TASK TO COMPLETE:
For the entries that follow, produce an exact copy with no pictures in it.

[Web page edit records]
[Start of Attachment]
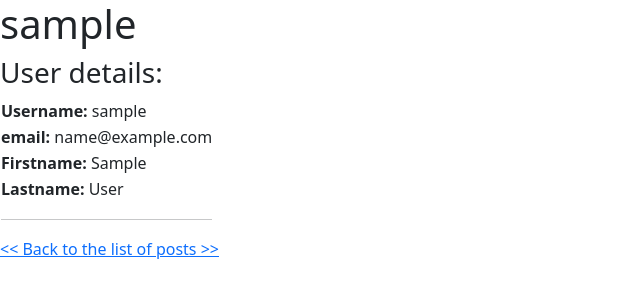
After one commit to SergiyMyronov/classwork1, a Django app: template classwork/templates/auth/user_detail.html in a window 1280 px wide. The commit adds this page. Shown: the top 300 px of the page, without its empty margins (0-640 px from the left). Run offline with Django 3.2, Linux system fonts and the light colour scheme; the template is opened without the code that fills it: values that come from a table or form of the project are taken from there, others are empty; tables that the repository leaves empty hold one stand-in row (values such as "Sample post").

Commit message:
finished with user_profile

```diff
--- /dev/null
+++ b/classwork/templates/auth/user_detail.html
@@ -0,0 +1,38 @@
+{% extends "classwork/base.html" %}
+
+{% block title %}User Details{% endblock %}
+
+{% block content %}
+    <div class="page-header">
+        {% if object.username %}
+             <h1>{{ object.username }}</h1>
+        {% else %}
+             <h1>---------</h1>
+        {% endif %}
+    </div>
+    <div class="block-header">
+        <h3>User details:</h3>
+    </div>
+    <div class="content">
+        <table>
+            <tr>
+                <td><b>Username:</b> {{ object.username }}</td>
+            </tr>
+            <tr>
+                <td><b>email:</b> {{ object.email }}</td>
+            </tr>
+            <tr>
+                <td><b>Firstname:</b> {{ object.first_name }}</td>
+            </tr>
+            <tr>
+                <td><b>Lastname:</b> {{ object.last_name }}</td>
+            </tr>
+            <tr>
+                <td colspan="2" class="divider"><hr/></td>
+            </tr>
+        </table>
+    </div>
+    <div class="block-header">
+        <a href="{% url 'post_list' %}"> << Back to the list of posts >> </a>
+    </div>
+{% endblock %}
--- a/classwork/urls.py
+++ b/classwork/urls.py
@@ -18,5 +18,7 @@ urlpatterns = [
     path('post/mail/new/', views.MailToAdminCreateView.as_view(), name='mail_form'),
     path('signup/', views.SignUpView.as_view(), name='signup'),
     path('signup_done/', views.signup_done, name='signup_done'),
+    path('user/', views.UserDetailView.as_view(), name='user_detail'),
+    path('user/edit', views.UserUpdateView.as_view(), name='user_form'),
     path('', include('django.contrib.auth.urls')),
 ]
```
Also changed, not shown: classwork/templates/auth/user_form.html (added, +25 -0 lines), classwork/templates/classwork/post_list.html (+6 -1 lines), classwork/templates/classwork/user_post_list.html (+8 -3 lines), classwork/views.py (+21 -1 lines).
[End of Attachment]
SOLUTION TO THE PROBLEM:
After one commit to SergiyMyronov/classwork1, a Django app: template classwork/templates/auth/user_detail.html in a window 1280 px wide. The commit adds this page. Shown: the top 300 px of the page, without its empty margins (0-640 px from the left). Run offline with Django 3.2, Linux system fonts and the light colour scheme; the template is opened without the code that fills it: values that come from a table or form of the project are taken from there, others are empty; tables that the repository leaves empty hold one stand-in row (values such as "Sample post").

Commit message:
finished with user_profile

```diff
--- /dev/null
+++ b/classwork/templates/auth/user_detail.html
@@ -0,0 +1,38 @@
+{% extends "classwork/base.html" %}
+
+{% block title %}User Details{% endblock %}
+
+{% block content %}
+    <div class="page-header">
+        {% if object.username %}
+             <h1>{{ object.username }}</h1>
+        {% else %}
+             <h1>---------</h1>
+        {% endif %}
+    </div>
+    <div class="block-header">
+        <h3>User details:</h3>
+    </div>
+    <div class="content">
+        <table>
+            <tr>
+                <td><b>Username:</b> {{ object.username }}</td>
+            </tr>
+            <tr>
+                <td><b>email:</b> {{ object.email }}</td>
+            </tr>
+            <tr>
+                <td><b>Firstname:</b> {{ object.first_name }}</td>
+            </tr>
+            <tr>
+                <td><b>Lastname:</b> {{ object.last_name }}</td>
+            </tr>
+            <tr>
+                <td colspan="2" class="divider"><hr/></td>
+            </tr>
+        </table>
+    </div>
+    <div class="block-header">
+        <a href="{% url 'post_list' %}"> << Back to the list of posts >> </a>
+    </div>
+{% endblock %}
--- a/classwork/urls.py
+++ b/classwork/urls.py
@@ -18,5 +18,7 @@ urlpatterns = [
     path('post/mail/new/', views.MailToAdminCreateView.as_view(), name='mail_form'),
     path('signup/', views.SignUpView.as_view(), name='signup'),
     path('signup_done/', views.signup_done, name='signup_done'),
+    path('user/', views.UserDetailView.as_view(), name='user_detail'),
+    path('user/edit', views.UserUpdateView.as_view(), name='user_form'),
     path('', include('django.contrib.auth.urls')),
 ]
```
Also changed, not shown: classwork/templates/auth/user_form.html (added, +25 -0 lines), classwork/templates/classwork/post_list.html (+6 -1 lines), classwork/templates/classwork/user_post_list.html (+8 -3 lines), classwork/views.py (+21 -1 lines).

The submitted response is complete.